After a Facebook post Lafferty made on her personal page expressing her feelings about the announcement, she received a communication from Grant from a third party, saying that “he heard [her]” and this season was something that he was “instructed” to do by the liquidator, mirroring language in the press release. “Whether he was instructed or not, he should have given a heads up to people that he’d burned”, she says. “That’s only common decency.”
“I emailed the liquidator who came back to me and said that he had sanctioned the Q Theatre season and in no way was this activity nefarious,” she says. The Spinoff has viewed this correspondence. The liquidator, Gareth Hoole, also says it is likely that there may be “some benefit” for creditors. Lafferty notes it was the most prompt communication she has received throughout the ordeal.
The creditors spoken to are split on the hope of whether they will benefit from this at all. Bailey and Lafferty expect no further communication from the liquidator or the Pop-up Globe, while the creditor who runs a nationwide business suggested that any proposal would be met with “healthy skepticism” and assumed the involved parties had lost their number. That creditor wishes them the best of luck.

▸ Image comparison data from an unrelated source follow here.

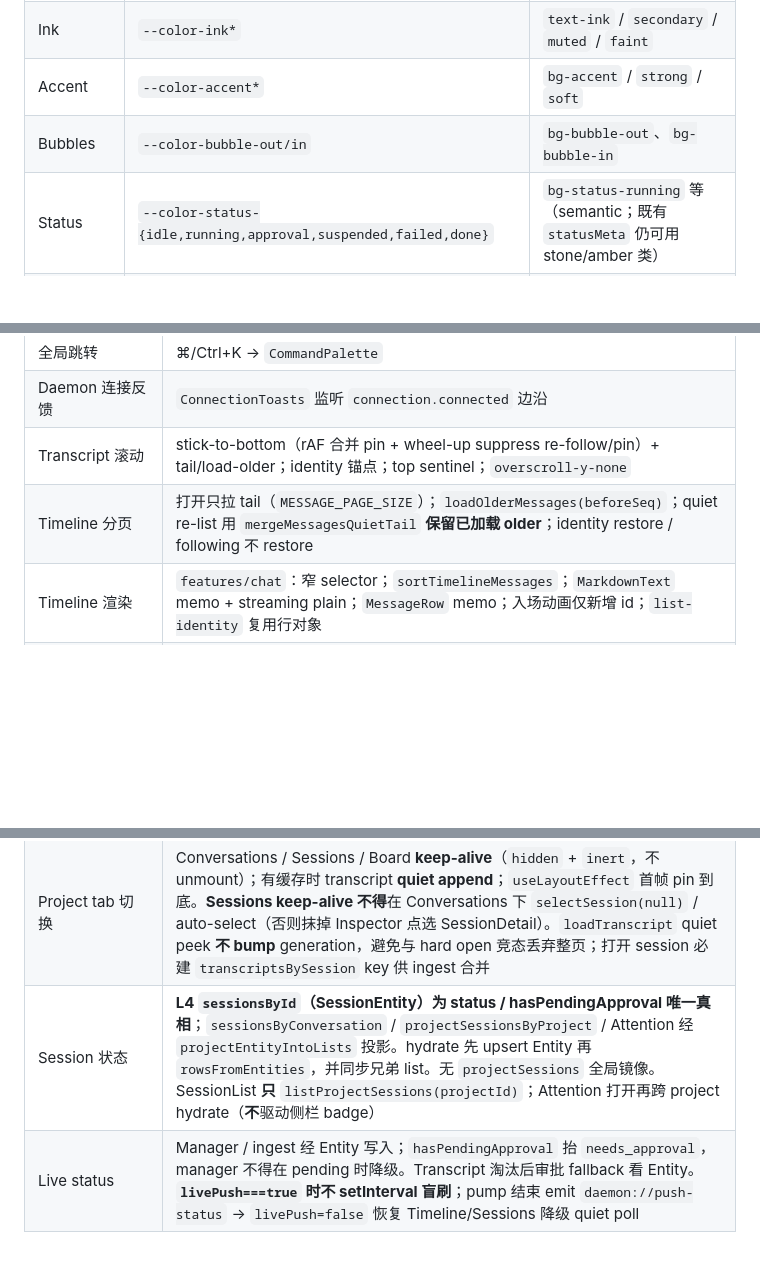
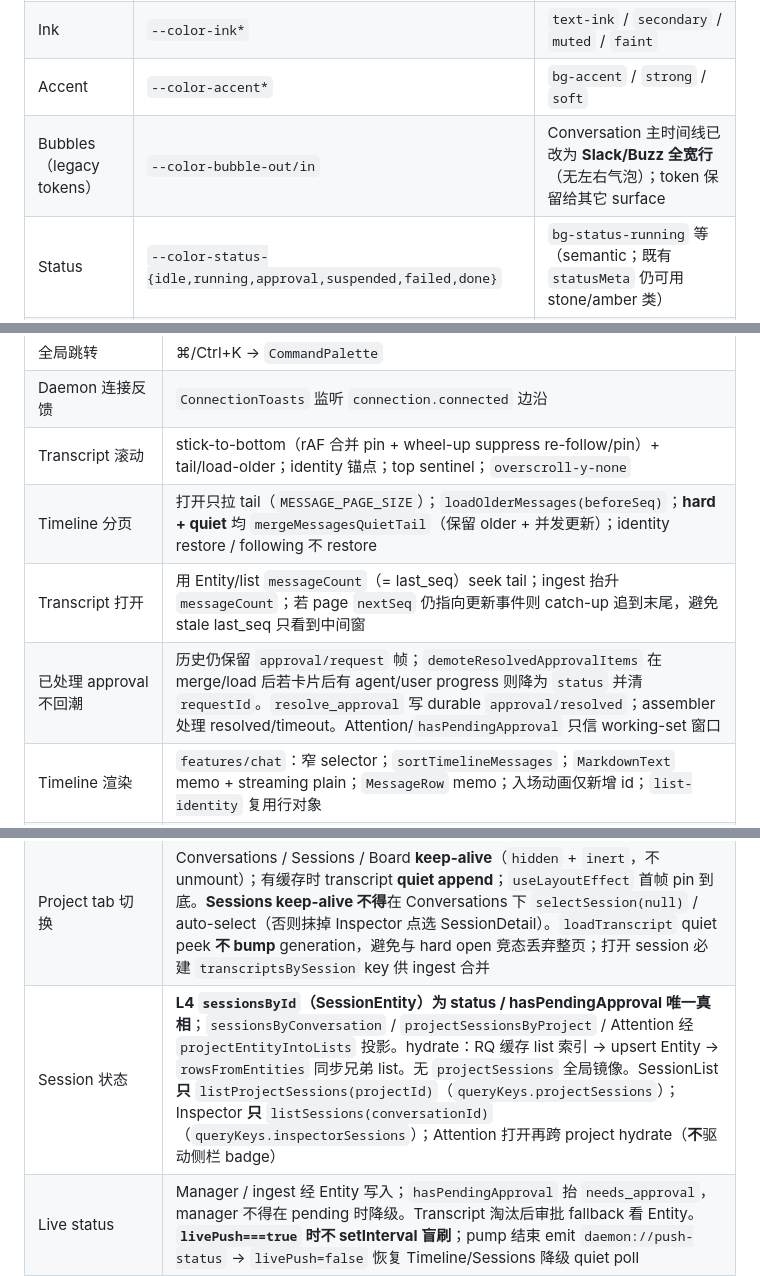
Before and after one commit to peterich-rs/minos, a Markdown page: docs/architecture-desktop.md, 3 parts joined by grey strips. Drawn GitHub-style; blank space fills up the shorter version.

```diff
--- a/docs/architecture-desktop.md
+++ b/docs/architecture-desktop.md
@@ -111,7 +112,7 @@ Feature-slice 布局（Wave 1 Phase 1–2）：按 **app 壳 / features / shared
 | Surfaces | `--color-canvas*`、`--color-surface*` | `bg-canvas`、`bg-surface` / `muted` / `hover` / `raised` |
 | Ink | `--color-ink*` | `text-ink` / `secondary` / `muted` / `faint` |
 | Accent | `--color-accent*` | `bg-accent` / `strong` / `soft` |
-| Bubbles | `--color-bubble-out/in` | `bg-bubble-out`、`bg-bubble-in` |
+| Bubbles（legacy tokens） | `--color-bubble-out/in` | Conversation 主时间线已改为 **Slack/Buzz 全宽行**（无左右气泡）；token 保留给其它 surface |
 | Status | `--color-status-{idle,running,approval,suspended,failed,done}` | `bg-status-running` 等（semantic；既有 `statusMeta` 仍可用 stone/amber 类） |
 | Radius / shadow | `--radius-shell/panel/code`、`--shadow-shell/panel` | `rounded-shell`、`shadow-panel`… |
 | Motion | `--duration-fast` (150)、`--duration-normal` (200)、`--ease-out` | `duration-150` / `duration-200` / `ease-out` |
@@ -208,14 +212,16 @@ apps/desktop/
 | 全局跳转 | ⌘/Ctrl+K → `CommandPalette` |
 | Daemon 连接反馈 | `ConnectionToasts` 监听 `connection.connected` 边沿 |
 | Transcript 滚动 | stick-to-bottom（rAF 合并 pin + wheel-up suppress re-follow/pin）+ tail/load-older；identity 锚点；top sentinel；`overscroll-y-none` |
-| Timeline 分页 | 打开只拉 tail（`MESSAGE_PAGE_SIZE`）；`loadOlderMessages(beforeSeq)`；quiet re-list 用 `mergeMessagesQuietTail` **保留已加载 older**；identity restore / following 不 restore |
+| Timeline 分页 | 打开只拉 tail（`MESSAGE_PAGE_SIZE`）；`loadOlderMessages(beforeSeq)`；**hard + quiet** 均 `mergeMessagesQuietTail`（保留 older + 并发更新）；identity restore / following 不 restore |
+| Transcript 打开 | 用 Entity/list `messageCount`（= last_seq）seek tail；ingest 抬升 `messageCount`；若 page `nextSeq` 仍指向更新事件则 catch-up 追到末尾，避免 stale last_seq 只看到中间窗 |
+| 已处理 approval 不回潮 | 历史仍保留 `approval/request` 帧；`demoteResolvedApprovalItems` 在 merge/load 后若卡片后有 agent/user progress 则降为 `status` 并清 `requestId`。`resolve_approval` 写 durable `approval/resolved`；assembler 处理 resolved/timeout。Attention/`hasPendingApproval` 只信 working-set 窗口 |
 | Timeline 渲染 | `features/chat`：窄 selector；`sortTimelineMessages`；`MarkdownText` memo + streaming plain；`MessageRow` memo；入场动画仅新增 id；`list-identity` 复用行对象 |
 | MessageRow polish（Wave 2） | 同作者 ~10min 内隐藏 avatar/header；hover/focus-within action bar（Reply + React）；可选 day divider（`createdAtMs`）；保留 delivery/retry/session short-id/markdown/tool_summary |
 | Reactions（local daemon） | `chat_message_reactions` 持久在 daemon SQLite；`list_conversation_messages` 嵌入聚合 `reactions`；`toggle_conversation_message_reaction` 幂等 add/remove（actor=`local`）；`ConversationReactionToggled` 推送完整聚合。Desktop：`reaction-store` 在 daemon bootstrap 时 `enterDurableMode`（丢 mock seed）→ timeline load hydrate → toggle 乐观 + RPC 回写 / 失败 rollback+toast → live `reactionToggled` 直接 apply。Mock seed 仅 browser Vite。**云端 social reactions / Nostr kind:7 延后** |
 | Reply draft（Wave 2） | `ui-store.replyToMessageIdByConversation`；Composer 显示 reply chip；`sendMessage(..., { replyToMessageId })` 写乐观行；daemon append 尚未持久化 reply_to |
 | Follow 迟滞 | unfollow 80px / re-follow 12px；wheel-up 后 ~320ms 禁止 re-follow 与 pin，减轻到底回弹再上滑的抢滚动 |
 | Project tab 切换 | Conversations / Sessions / Board **keep-alive**（`hidden` + `inert`，不 unmount）；有缓存时 transcript **quiet append**；`useLayoutEffect` 首帧 pin 到底。**Sessions keep-alive 不得**在 Conversations 下 `selectSession(null)` / auto-select（否则抹掉 Inspector 点选 SessionDetail）。`loadTranscript` quiet peek **不 bump** generation，避免与 hard open 竞态丢弃整页；打开 session 必建 `transcriptsBySession` key 供 ingest 合并 |
-| Session 状态 | **L4 `sessionsById`（SessionEntity）为 status / hasPendingApproval 唯一真相**；`sessionsByConversation` / `projectSessionsByProject` / Attention 经 `projectEntityIntoLists` 投影。hydrate 先 upsert Entity 再 `rowsFromEntities`，并同步兄弟 list。无 `projectSessions` 全局镜像。SessionList **只** `listProjectSessions(projectId)`；Attention 打开再跨 project hydrate（**不**驱动侧栏 badge） |
+| Session 状态 | **L4 `sessionsById`（SessionEntity）为 status / hasPendingApproval 唯一真相**；`sessionsByConversation` / `projectSessionsByProject` / Attention 经 `projectEntityIntoLists` 投影。hydrate：RQ 缓存 list 索引 → upsert Entity → `rowsFromEntities` 同步兄弟 list。无 `projectSessions` 全局镜像。SessionList **只** `listProjectSessions(projectId)`（`queryKeys.projectSessions`）；Inspector **只** `listSessions(conversationId)`（`queryKeys.inspectorSessions`）；Attention 打开再跨 project hydrate（**不**驱动侧栏 badge） |
 | Live status | Manager / ingest 经 Entity 写入；`hasPendingApproval` 抬 `needs_approval`，manager 不得在 pending 时降级。Transcript 淘汰后审批 fallback 看 Entity。**`livePush===true` 时不 setInterval 盲刷**；pump 结束 emit `daemon://push-status` → `livePush=false` 恢复 Timeline/Sessions 降级 quiet poll |
 | Attention badge | Σ `project.needsAttention`；bootstrap / refreshProjects 后 **quiet** `loadConversations` 全 known projects（有界并发），用 DTO `approvalCount`+unread 聚合；**不**常驻 Attention 队列 |
 | ensureLoaded | per-key single-flight（`shared/lib/desktop-inflight.ts`）；Timeline hardMax 500 / Transcript hardMax 2000；resume 去重用模块 Set（禁止 `window.__minos*`） |
```
Also changed, not shown: other parts of docs/architecture-desktop.md (+13 -9 lines).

Another creditor, an independent contractor running a small business, just hopes that people are paid what they’re owed, and that the Pop-up Globe takes accountability. “It’s quite frustrating to see the public celebrate the return of Pop-up Globe without any understanding of how poorly people were treated and left in the dark,” they say.
Nobody The Spinoff spoke to holds any ill will for the employees of the Pop-up Globe this season, the ones who will be personally delivering Twelfth Night, line for line, prop by prop. One of the things that Bailey has found hard to reconcile, however, is how many of their colleagues and the theatre-going public believe the narrative that Covid “crushed” the company.
“I don’t have the energy to tell them what was really going on, that I wasn’t being paid properly long before Covid was on the scene,” they say. “Many of us extended a huge amount of goodwill towards Pop Up Globe during these times because we believed in the vision and understood that making theatre can be bloody hard. It doesn’t feel that goodwill has been honoured in the way this has played out.”
Lafferty puts it more bluntly: “The reason you work in the arts is because you feel you can make a cultural difference. To not be treated well – which is to be paid, or be communicated about being paid – is despicable. Good business people will have clear communication and let you know, all the way along, if there’s an issue. That never happened.”